The upshot of the six-month study by the nonpartisan Rand Drug Policy
Research Center is this: It's anybody's guess as to whether the state
will suffer or prosper if voters approve Proposition 19 on the
November ballot. The measure would allow local governments to
regulate and tax pot sales and controlled cultivation, and to let
adults over 21 possess as much as an ounce.
"There is just so much uncertainty, that while we could look at the
data and create a scenario that could be very good from an economic
standpoint, we could also create a very bad one," said Rosalie
Liccardo Pacula, co-director of the Rand center in Santa Monica. "The
overall effect is a bit of a mystery."
Foes of the ballot measure say legalizing casual cannabis use will
lead to pot farms everywhere, rampant drug use and dangerous dopers
on the highway. Proponents say cannabis is no more dangerous than
alcohol, and that bringing California's biggest cash crop - an
estimated $14 billion a year - out of the shadows of illegality will
create jobs and inject millions of dollars into governmental coffers.
Pacula and her four fellow researchers, who included UC Berkeley law
Professor Robert MacCoun, wrote that it is entirely possible that the
state Board of Equalization was right when it estimated the state
could reap $1.4 billion in taxes if a now-stalled bill in the
Legislature to legalize pot is passed.
But given that the industry is largely still illegal, despite the

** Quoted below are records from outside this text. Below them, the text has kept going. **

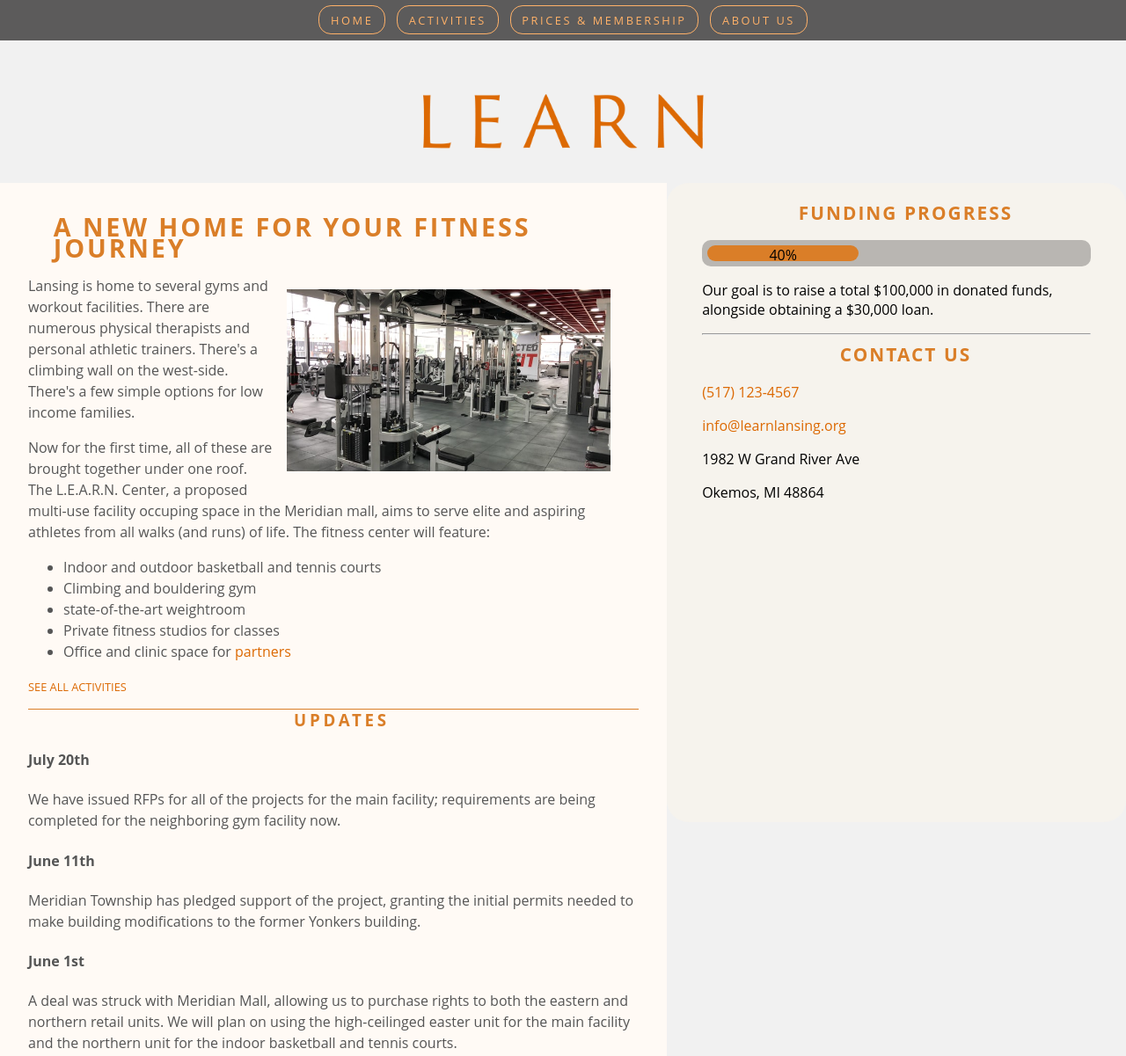
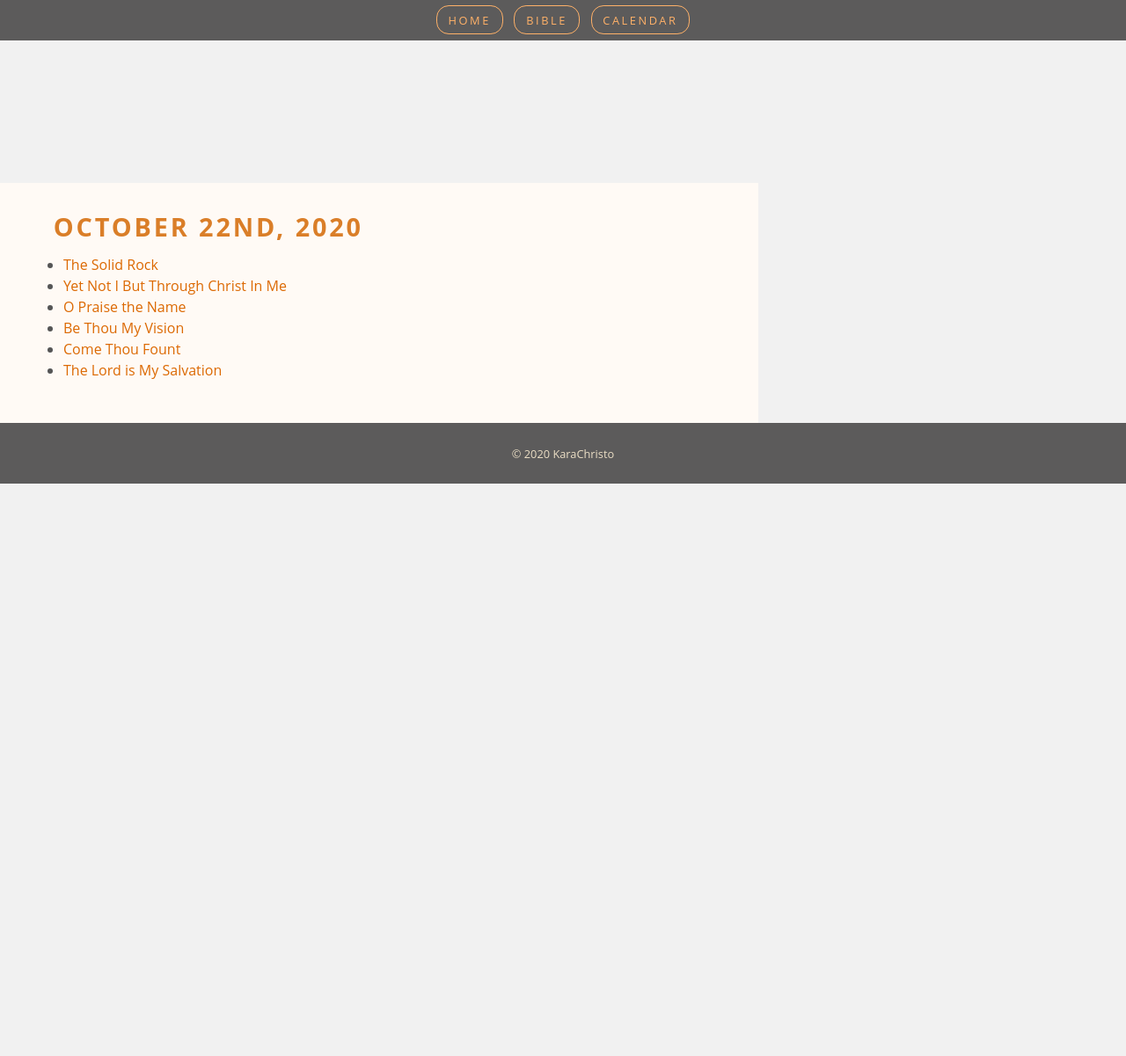
Before and after one commit to charliebeals/karachristo-web, a plain HTML site: page index.html in a window 1280 px wide. Shown: the top 1201 px of the page at 88% size. After the commit the page ends 800 px from the top, so only its background shows below. Drawn offline with Linux system fonts and the light colour scheme.

Commit message:
Setup website for KaraChristo. Add links for 2020-10-22.

```diff
--- a/activities.html
+++ /dev/null
@@ -1,56 +0,0 @@
-<!doctype html>
-<html lang="en">
-    <head>
-        <meta charset="UTF-8">
-        <title>LEARN - Activities</title>
-        <meta name="viewport" content="width=device-width, initial-scale=1">
-        <link rel="stylesheet" type="text/css" href="stylesheet.css">
-    </head>
-    <body>
-        <div id="container">
-            <header>
-                <nav>
-                    <ul>
-                        <li><a href="index.html">Home</a></li>
-                        <li><a href="activities.html">Activities</a></li>
-                        <li><a href="membership.html">Prices & Membership</a></li>
-                        <li><a href="about.html">About Us</a></li>
-                    </ul>
-                </nav>
-            </header>
-            <main>
-                <h1>Stronger - Faster - Higher</h1>
-                <p>
-                    We offer the most space and widest variety of activities of any facility in mid-michigan!
-                </p>
-                <p>
-                    <ul>
-                        <li>Running: A 1/2 mile indoor/covered track circling Meridian Mall provides running and walking abilities</li>
-                        <li>Climbing: A 40-foot tall climbing wall allows 6 top-ropers to climb at once, while a 15-foot tall bouldering wall provides over 50 different routes</li>
-                        <li>Lifting: Our state-of-the-art lifting room has every kind of machine you've ever heard of, and then a couple more. Our staff are all trained on the machines and can teach and advise you on the right machines to use to achive your personal goals.</li>
-                        <li>Class space: We have 4 private studio spaces for you to host events in, such as yoga classes and fitness seminars. When not rented for private use, the rooms can be utilized by any members.</li>
-                        <li>Partners: With your <a href="membership.html">membership</a> comes the priviledge of working with our physical therapist partners once a month, and access to the personal trainers (at their costs).</li>
-                    </ul>
-                </p>
-            </main>
-            <aside>
-                <h2>Funding Progress</h2>
-                <div class="progress_container progress-mover">
-                    <div class="indicator">40%</div>
-                </div>
-                <p>
-                    Our goal is to raise a total $100,000 in donated funds, alongside obtaining a $30,000 loan.
-                </p>
-                <hr>
-                <h2>Contact Us</h2>
-                <p><a href="tel:5171234567">(517) 123-4567</a></p>
-                <p><a href="mailto:info@learnlansing.org">info@learnlansing.org</a></p>
-                <p> 1982 W Grand River Ave</p>
-                <p>Okemos, MI 48864</p>
-            </aside>
-            <footer>
-                <p>&copy; 2020 Lansing Education and Recreation Network</p>
-            </footer>
-        </div>
-    </body>
-</html>
--- a/index.html
+++ b/index.html
@@ -2,7 +2,7 @@
 <html lang="en">
     <head>
         <meta charset="UTF-8">
-        <title>LEARN - Home</title>
+        <title>KaraChristo</title>
         <meta name="viewport" content="width=device-width, initial-scale=1">
         <link rel="stylesheet" type="text/css" href="stylesheet.css">
     </head>
@@ -12,43 +12,26 @@
                 <nav>
                     <ul>
                         <li><a href="index.html">Home</a></li>
-                        <li><a href="activities.html">Activities</a></li>
-                        <li><a href="membership.html">Prices & Membership</a></li>
-                        <li><a href="about.html">About Us</a></li>
+                        <li><a href="https://biblehub.com/romans/">Bible</a></li>
+                        <li><a href="">Calendar</a></li>
                     </ul>
                 </nav>
             </header>
             <main>
-                <h1>A new home for <b>your</b> fitness journey</h1>
+                <h1>October 22nd, 2020</h1>
                 <p>
-                    <img src="images/gym.jpg" alt="gym layout">
-                    Lansing is home to several gyms and workout facilities. There are numerous physical therapists and personal athletic trainers. There's a climbing wall on the west-side. There's a few simple options for low income families.
-                </p>
-                <p>
-                    Now for the first time, all of these are brought together under one roof. The L.E.A.R.N. Center, a proposed multi-use facility occuping space in the Meridian mall, aims to serve elite and aspiring athletes from all walks (and runs) of life. The fitness center will feature:
-                </p>
-                <ul>
-                    <li>Indoor and outdoor basketball and tennis courts</li>
-                    <li>Climbing and bouldering gym</li>
-                    <li>state-of-the-art weightroom</li>
-                    <li>Private fitness studios for classes</li>
-                    <li>Office and clinic space for <a href="partners.html">partners</a></li>
-                </ul>
-                <p class="more"><a href="activities.html">See all activities</a></p>
-                <h3>Updates</h3>
-                <h4>July 20th</h4>
-                <p>
-                    We have issued RFPs for all of the projects for the main facility; requirements are being completed for the neighboring gym facility now.
-                </p>
-                <h4>June 11th</h4>
-                <p>
-                    Meridian Township has pledged support of the project, granting the initial permits needed to make building modifications to the former Yonkers building.
-                </p>
-                <h4>June 1st</h4>
-                <p>
-                    A deal was struck with Meridian Mall, allowing us to purchase rights to both the eastern and northern retail units. We will plan on using the high-ceilinged easter unit for the main facility and the northern unit for the indoor basketball and tennis courts.
+                    <ul>
+                        <li><a href="https://hymnary.org/text/my_hope_is_built_on_nothing_less" target="_blank" rel="noopener noopener">The Solid Rock</a></li>
+                        <li><a href="https://genius.com/Cityalight-yet-not-i-but-through-christ-in-me-lyrics" target="_blank" rel="noopener noopener">Yet Not I But Through Christ In Me</a></li>
+                        <li><a href="https://www.azlyrics.com/lyrics/hillsongworship/opraisethenameanstasis.html" target="_blank" rel="noopener noopener">O Praise the Name</a></li>
+                        <li><a href="https://www.hymnlyrics.org/mostpopularhymns/be_thou_my_vision.php" target="_blank" rel="noopener noopener">Be Thou My Vision</a></li>
+                        <li><a href="http://www.songlyrics.com/matt-boswell/come-thou-fount-lyrics/" target="_blank" rel="noopener noopener">Come Thou Fount</a></li>
+                        <li><a href="http://www.songlyrics.com/keith-kristyn-getty/the-lord-is-my-salvation-lyrics/" target="_blank" rel="noopener noopener">The Lord is My Salvation</a></li>
+                    </ul>
                 </p>
             </main>
+            <!--below commented block creates a sidebar with a progress slider. Could use later to show progress in current bible book?-->
+            <!--
             <aside>
                 <h2>Funding Progress</h2>
                 <div class="progress_container progress-mover">
@@ -64,8 +47,10 @@
                 <p> 1982 W Grand River Ave</p>
                 <p>Okemos, MI 48864</p>
             </aside>
+        -->
             <footer>
-                <p>&copy; 2020 Lansing Education and Recreation Network</p>
+                <p>&copy; 2020 KaraChristo
+                </p>
             </footer>
         </div>
     </body>
--- a/stylesheet.css
+++ b/stylesheet.css
@@ -27,7 +27,8 @@ header {
   text-align: center;
   width: auto;
   height: 10em;
-  background:  url(images/logo.png) no-repeat center bottom;
+  /* Hide the logo until I can find something better*/
+  /*background:  url(images/logo.png) no-repeat center bottom;*/
   background-size: 8em;
 }
 nav {
@@ -178,7 +179,7 @@ footer {
 @media screen and (min-width: 512px) {
     header {
         height:11em;
-        background:  url(images/logo.png) no-repeat center bottom;
+        /*background:  url(images/logo.png) no-repeat center bottom;*/
         background-size: 15em;
     }
 
@@ -218,7 +219,8 @@ footer {
 @media screen and (min-width:600px){
     header {
       height:11em;
-      background:  url(images/logo.png) no-repeat center bottom;
+      /* Hide the logo until I can find something better
+      background:  url(images/logo.png) no-repeat center bottom; */
       background-size: 20em;
     }
     main {
```
Also changed, not shown: calendar.html (renamed from membership.html, +2 -3 lines), partners.html (deleted, +0 -50 lines).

decriminalized medical marijuana trade, fully assessing whether that
figure is realistic is not possible, they said.
It's even tougher to predict Proposition 19's economic effects, the
study said, because each of the state's 478 cities and 58 counties
would be allowed to decide for themselves whether to tax or ban pot.
On one hand, the researchers said, a Wine Country-style tourism trade
could be a bonanza to a marijuana-growing area such as Mendocino, and
the craft of making pot-infused food could thrive. Legality would
also bring social acceptance, driving up use, which in turn would
drive up sales and tax revenue.
At the same time, however, the very act of legalizing pot would drive
down the price of high-grade marijuana from about $375 per ounce to
as little as $38 per ounce, Pacula said. That would depress the
expected tax revenue, unless demand goes up astronomically.
The Rand study said marijuana consumption could rise by 50 percent or
more if pot is cheaper and more readily available.
Pacula added that if local jurisdictions tax marijuana heavily,
growers might be driven back underground - again, undercutting tax revenue.
"There is no place in the world where the wholesale production of
marijuana is legal," Pacula said. "So the economic literature that
exists about marijuana usage in relation to prices and changes in law
is all about small changes, not the wholesale changes like what is
E-mail Kevin Fagan at firstname.lastname@example.org.